With all the stops at the overlooks, it definitely slow going but the panoramic scenic vistas were spectacular! Hard to put the beauty into words – the photos below will have to do the talking!
Here are a few of the photos we took at each of the overlooks! Not to worry, we didn’t do all 75 of them! What a gorgeous (but very crowded) drive this must be in the fall!
Shenandoah Valley Overlook, Milepost 2.8, elevation 1390′
Dickey Ridge Visitor Center and Overlook, Milepost 4.5, elevation 1940′
The Visitor Center here has exhibits, an orientation movie, bookstore, etc. Unfortunately it is closed on Tuesdays (the day we were there) and Wednesdays. Wish it had been open. Most of us take a road like this one for granted with no understanding of what it took to design or build it. Perhaps the movie or the exhibits would have provided us with that information. While doing research for this post, however, I found this document written by Walter Mallonee, one of the members of the original surveying crew who was employed by the U.S. Department of Agriculture’s Bureau of Public Roads. Really makes one appreciate the hardships that these men had to endure to build this beautiful road back in the 1930’s!

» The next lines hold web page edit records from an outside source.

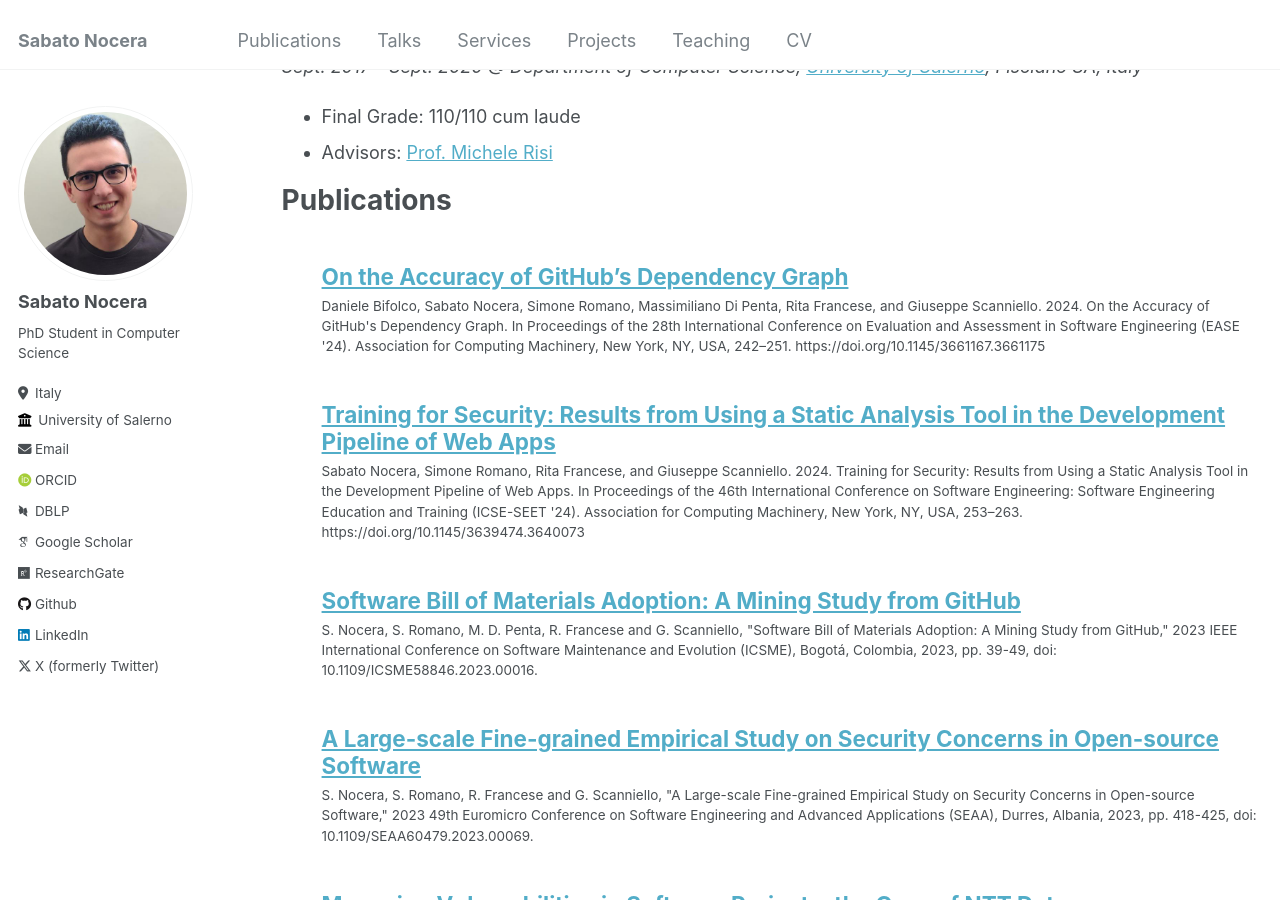
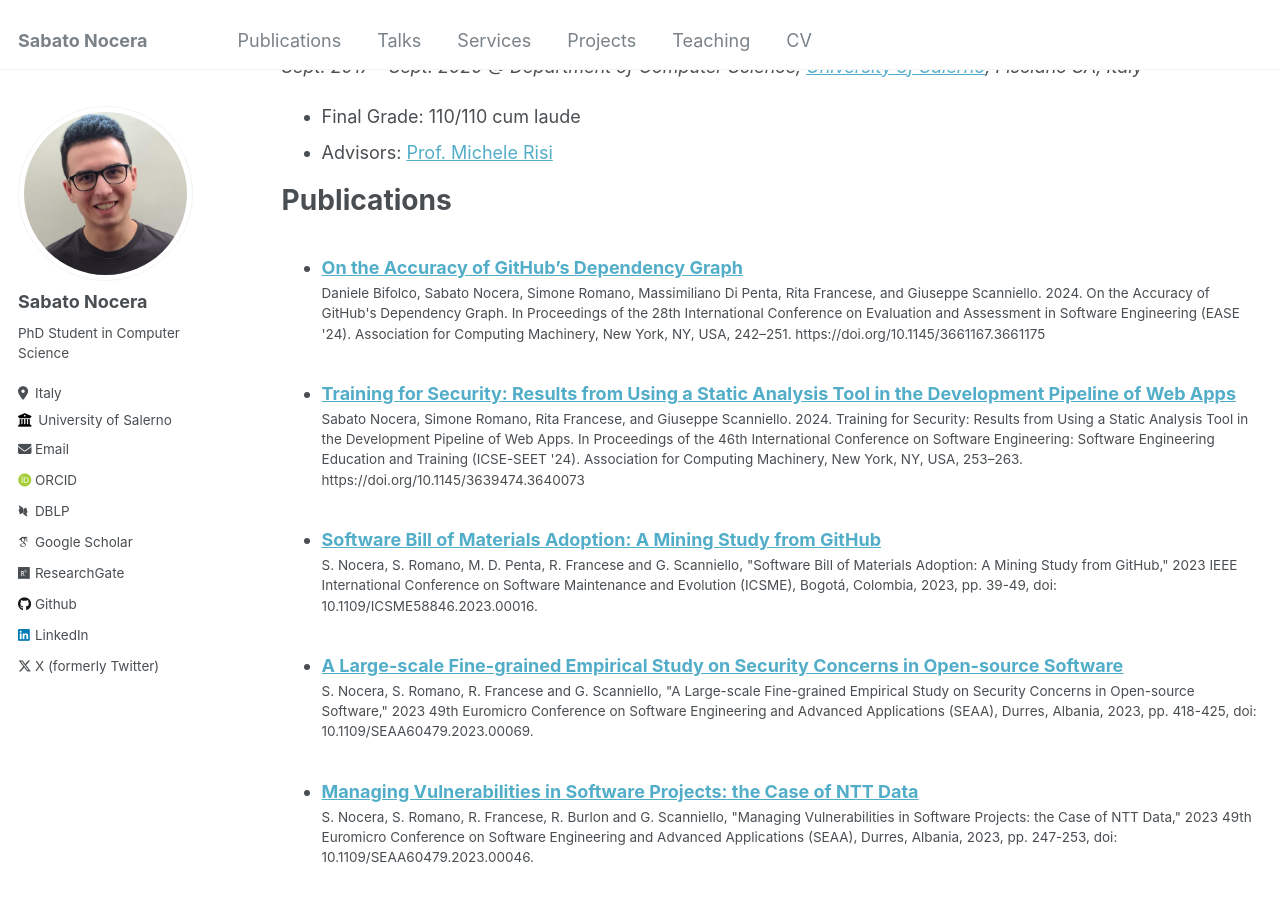
Before and after one commit to sabato-nocera/sabato-nocera.github.io, a Jekyll site: the page built from _pages/cv.md, in a window 1280 px wide and 900 px high, scrolled down 637 px. Built offline with Jekyll 4.4.1, drawn with Linux system fonts in a browser that asks for light colours; some web fonts are replaced.

Commit message:
Update archive-single-cv.html

```diff
--- a/_includes/archive-single-cv.html
+++ b/_includes/archive-single-cv.html
@@ -14,6 +14,7 @@
 
 <div class="{{ include.type | default: "list" }}__item">
   <article class="archive__item" itemscope itemtype="http://schema.org/CreativeWork">
+    <li>
     {% if include.type == "grid" and teaser %}
       <div class="archive__item-teaser">
         <img src=
@@ -25,16 +26,14 @@
           alt="">
       </div>
     {% endif %}
-    <h2 class="archive__item-title" itemprop="headline">
+    <h3 class="archive__item-title" itemprop="headline">
       {% if post.link %}
         <a href="{{ post.link }}">{{ title }}</a> <a href="{{ base_path }}{{ post.url }}" rel="permalink"><i class="fa fa-link" aria-hidden="true" title="permalink"></i><span class="sr-only">Permalink</span></a>
       {% else %}
         <a href="{{ base_path }}{{ post.url }}" rel="permalink">{{ title }}</a>
       {% endif %}
-    </h2>
-    {% if post.read_time %}<p class="page__meta"><i class="fa fa-clock-o" aria-hidden="true"></i> {% include read-time.html %}</p> {% endif %}
-    {% if post.venue%}<p class="archive__item-excerpt" itemprop="description">{{ post.citation }}</p> {% endif %}
-    {% if post.collection == 'teaching' %}<p class="page__meta"><i class="fa fa-clock-o" aria-hidden="true"></i> {{ post.date | default: "1900-01-01" | date: "%Y" }} - {{ post.end_date | default: "1900-01-01" | date: "%Y" }}</p> {% endif %}
-    {% if post.collection == 'projects' %}<p class="page__meta"><i class="fa fa-clock-o" aria-hidden="true"></i> {{ post.date | default: "1900-01-01" | date: "%Y" }} - {{ post.end_date | default: "1900-01-01" | date: "%Y" }}</p> {% endif %}
+    </h3>
+    {% if post.read_time %}<p class="page__meta"><i class="fa fa-clock-o" aria-hidden="true"></i> {% include read-time.html %}</p> {% endif %} {% if post.venue%}<p class="archive__item-excerpt" itemprop="description">{{ post.citation }}</p> {% endif %} {% if post.collection == 'teaching' %}<p class="page__meta"><i class="fa fa-clock-o" aria-hidden="true"></i> {{ post.date | default: "1900-01-01" | date: "%Y" }} - {{ post.end_date | default: "1900-01-01" | date: "%Y" }}</p> {% endif %} {% if post.collection == 'projects' %}<p class="page__meta"><i class="fa fa-clock-o" aria-hidden="true"></i> {{ post.date | default: "1900-01-01" | date: "%Y" }} - {{ post.end_date | default: "1900-01-01" | date: "%Y" }}</p> {% endif %}
+    </li>
  </article>
 </div>
```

Signal Knob Overlook, Milepost 5.5, elevation 2085′
This sign talks about how much the landscape has changed in the past 50 years – today there are a lot more houses dotting the landscape. Park resources can make decisions on how to protect the park but it is up to the surrounding communities to help protect the views. It is a delicate balance between development and preservation.
Gooney Run Overlook, Milepost 6.8, elevation 2085′

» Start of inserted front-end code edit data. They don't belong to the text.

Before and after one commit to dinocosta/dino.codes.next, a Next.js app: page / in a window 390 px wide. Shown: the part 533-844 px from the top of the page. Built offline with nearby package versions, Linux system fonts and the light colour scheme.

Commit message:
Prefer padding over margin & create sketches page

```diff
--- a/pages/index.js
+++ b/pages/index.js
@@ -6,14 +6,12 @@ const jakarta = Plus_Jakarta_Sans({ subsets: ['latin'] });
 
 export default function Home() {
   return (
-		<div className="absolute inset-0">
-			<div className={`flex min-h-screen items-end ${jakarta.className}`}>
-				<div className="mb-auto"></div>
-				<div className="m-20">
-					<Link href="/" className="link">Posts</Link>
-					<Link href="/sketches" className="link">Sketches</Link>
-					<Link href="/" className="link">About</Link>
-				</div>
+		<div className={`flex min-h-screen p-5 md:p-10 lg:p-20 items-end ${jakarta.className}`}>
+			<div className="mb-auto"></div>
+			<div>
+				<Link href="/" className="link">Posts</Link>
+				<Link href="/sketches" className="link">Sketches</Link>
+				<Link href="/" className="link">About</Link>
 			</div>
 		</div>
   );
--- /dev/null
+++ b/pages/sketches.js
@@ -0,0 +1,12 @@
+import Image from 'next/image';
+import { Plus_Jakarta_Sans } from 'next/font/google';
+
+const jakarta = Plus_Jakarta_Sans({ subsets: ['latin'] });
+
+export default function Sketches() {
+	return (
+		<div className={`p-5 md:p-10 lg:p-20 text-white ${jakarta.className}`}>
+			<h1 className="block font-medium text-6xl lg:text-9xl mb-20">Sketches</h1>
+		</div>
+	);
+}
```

Hogwallow Flats Overlook, Milepost 13.6, elevation 2665′
Range View Overlook, Milepost 17.0, elevation 2810′
Little Devil’s Stairs Overlook, Milepost 20.0, elevation 3120′

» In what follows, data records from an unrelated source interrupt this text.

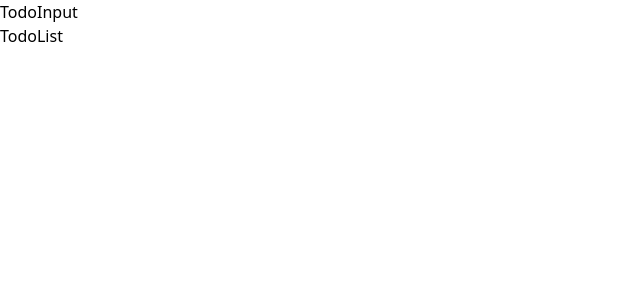
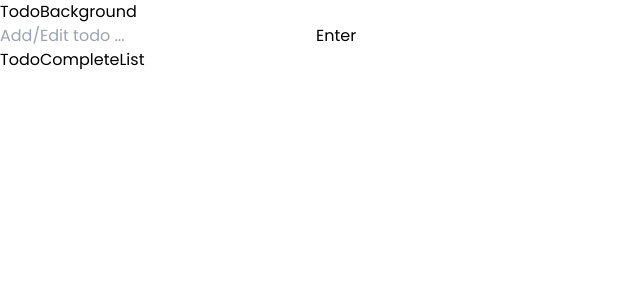
Before and after one commit to HungNguyen047/todo-app, a React (Vite) app: page / in a window 1280 px wide. Shown: the top 300 px of the page, without its empty margins (0-640 px from the left). Built offline with nearby package versions, Linux system fonts and the light colour scheme.

Commit message:
add the basic function of adding/deleting/editting todo

```diff
--- a/index.html
+++ b/index.html
@@ -5,6 +5,14 @@
 		<link rel="icon" type="image/svg+xml" href="/vite.svg" />
 		<meta name="viewport" content="width=device-width, initial-scale=1.0" />
 		<title>Todo App</title>
+
+		<!-- google fonts -->
+		<link rel="preconnect" href="https://fonts.googleapis.com">
+		<link rel="preconnect" href="https://fonts.gstatic.com" crossorigin>
+		<link href="https://fonts.googleapis.com/css2?family=Poppins:ital,wght@0,100;0,200;0,300;0,400;0,500;0,600;0,700;0,800;0,900;1,100;1,200;1,300;1,400;1,500;1,600;1,700;1,800;1,900&family=Press+Start+2P&display=swap" rel="stylesheet">
+
+		<!-- font-awesome cdn -->
+		<link rel="stylesheet" href="https://cdnjs.cloudflare.com/ajax/libs/font-awesome/6.5.2/css/all.min.css" integrity="sha512-SnH5WK+bZxgPHs44uWIX+LLJAJ9/2PkPKZ5QiAj6Ta86w+fsb2TkcmfRyVX3pBnMFcV7oQPJkl9QevSCWr3W6A==" crossorigin="anonymous" referrerpolicy="no-referrer" />
 	</head>
 
 	<body>
--- a/src/App.jsx
+++ b/src/App.jsx
@@ -1,11 +1,41 @@
+import {useState} from 'react'
+import TodoBackground from './components/TodoBackground'
 import TodoInput from './components/TodoInput'
 import TodoList from './components/TodoList'
+import TodoCompleteList from './components/TodoCompleteList'
 
 function App() {
+	// declare variables
+	const [todoList, setTodoList] = useState([])
+	const [todoItem, setTodoItem] = useState('')
+
+	// declare functions
+	function handleAddTodo(newTodoItem) {
+		const newTodoList = [...todoList, newTodoItem]
+		setTodoList(newTodoList)
+	}
+
+	function handleDeleteTodo(indexTobeDeleted) {
+		const newTodoList = todoList.filter((todo, todoIndex) => {
+			return (
+				todoIndex !== indexTobeDeleted
+			)
+		})
+		setTodoList(newTodoList)
+	}
+
+	function handleEditTodo(indexTobeEditted) {
+		const itemTobeEditted = todoList[indexTobeEditted]
+		setTodoItem(itemTobeEditted)
+		handleDeleteTodo(indexTobeEditted)
+	}
+
 	return (
 		<>
-			<TodoInput />
-			<TodoList />
+			<TodoBackground />
+			<TodoInput todoItem={todoItem} setTodoItem={setTodoItem} handleAddTodo={handleAddTodo} />
+			<TodoList todoList={todoList} handleEditTodo={handleEditTodo} handleDeleteTodo={handleDeleteTodo} />
+			<TodoCompleteList />
 		</>
 	)
 }
--- /dev/null
+++ b/src/components/TodoBackground.jsx
@@ -0,0 +1,7 @@
+export default function TodoBackground() {
+	return (
+		<div>
+			TodoBackground
+		</div>
+	)
+}
--- /dev/null
+++ b/src/components/TodoCompleteList.jsx
@@ -0,0 +1,7 @@
+export default function TodoCompleteList() {
+	return (
+		<div>
+			TodoCompleteList
+		</div>
+	)
+}
--- a/src/components/TodoInput.jsx
+++ b/src/components/TodoInput.jsx
@@ -1,7 +1,18 @@
-export default function TodoInput() {
+export default function TodoInput(props) {
+	// declare variables
+	const {todoItem, setTodoItem, handleAddTodo} = props
+
 	return (
 		<div>
-			TodoInput
+			<input placeholder="Add/Edit todo ..." value={todoItem} onChange={(event) => {
+				setTodoItem(event.target.value)
+			}} />
+			<button onClick={() => {
+				handleAddTodo(todoItem)
+				setTodoItem('')
+			}}>
+				Enter
+			</button>
 		</div>
 	)
 }
--- a/src/components/TodoList.jsx
+++ b/src/components/TodoList.jsx
@@ -1,7 +1,25 @@
-export default function TodoList() {
+export default function TodoList(props) {
+	// declare variables
+	const {todoList, handleEditTodo, handleDeleteTodo} = props
+
 	return (
 		<div>
-			TodoList
+			{todoList.map((todo, todoIndex) => {
+				return (
+					<ul>
+						{todo}
+						<div>
+							<i className="fa-solid fa-square-check"></i>
+							<i className="fa-solid fa-square-pen" onClick={() => {
+								handleEditTodo(todoIndex)
+							}}></i>
+							<i className="fa-solid fa-trash" onClick={() => {
+								handleDeleteTodo(todoIndex)
+							}}></i>
+						</div>
+					</ul>
+				)
+			})}
 		</div>
 	)
 }
--- a/src/index.css
+++ b/src/index.css
@@ -9,4 +9,5 @@
 	margin: 0;
 	padding: 0;
 	box-sizing: border-box;
+	font-family: "Poppins", sans-serif;
 }
```
Also changed, not shown: src/components/TodoCard.jsx (deleted, +0 -7 lines).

Hogback Overlook, Milepost 20.7, elevation 3385′
Pass Mountain Overlook, Milepost 30.0, elevation 2460′
Just a little past milepost 30 (just before Marys Rock Tunnel), sadly we left the Skyline Drive, turning onto US-211 west, heading to the town of Luray.
By the way, Luray is home to the famous Luray Caverns which we visited in 2000 on our way to the Smoky Mountains. The $28 ($15 for children 6-12, free under 6) admission includes not only a tour of the caverns but also the Car & Carriage Caravan Museum, Toy Town Junction and the Luray Valley Museum. There’s also a Rope Adventure Park for an additional $11. If you haven’t been, it’s definitely worth a visit!
On that same trip, we also visited Skyline Caverns located in Front Royal. Admission here: adults (ages 14+) $22.00, child (ages 7-13) $11.00 and children 6 and under – free. Not sure how these caverns are today but back 2000 we found the formations inside Luray Caverns to be more impressive and the Car Museum was pretty interesting. Luray was and perhaps still is a lot more commercialized than Skyline.
In the town of Luray, we turned onto US Hwy 340 to head north back to Shenandoah River State Park.
And still more gorgeous scenery of where we had just been up in those mountains viewed from US-340 heading back to the campground.
Well our time in the Shenandoah Valley was drawing to a close, we’ll let you know about the rest of our journey back to RI in the next post.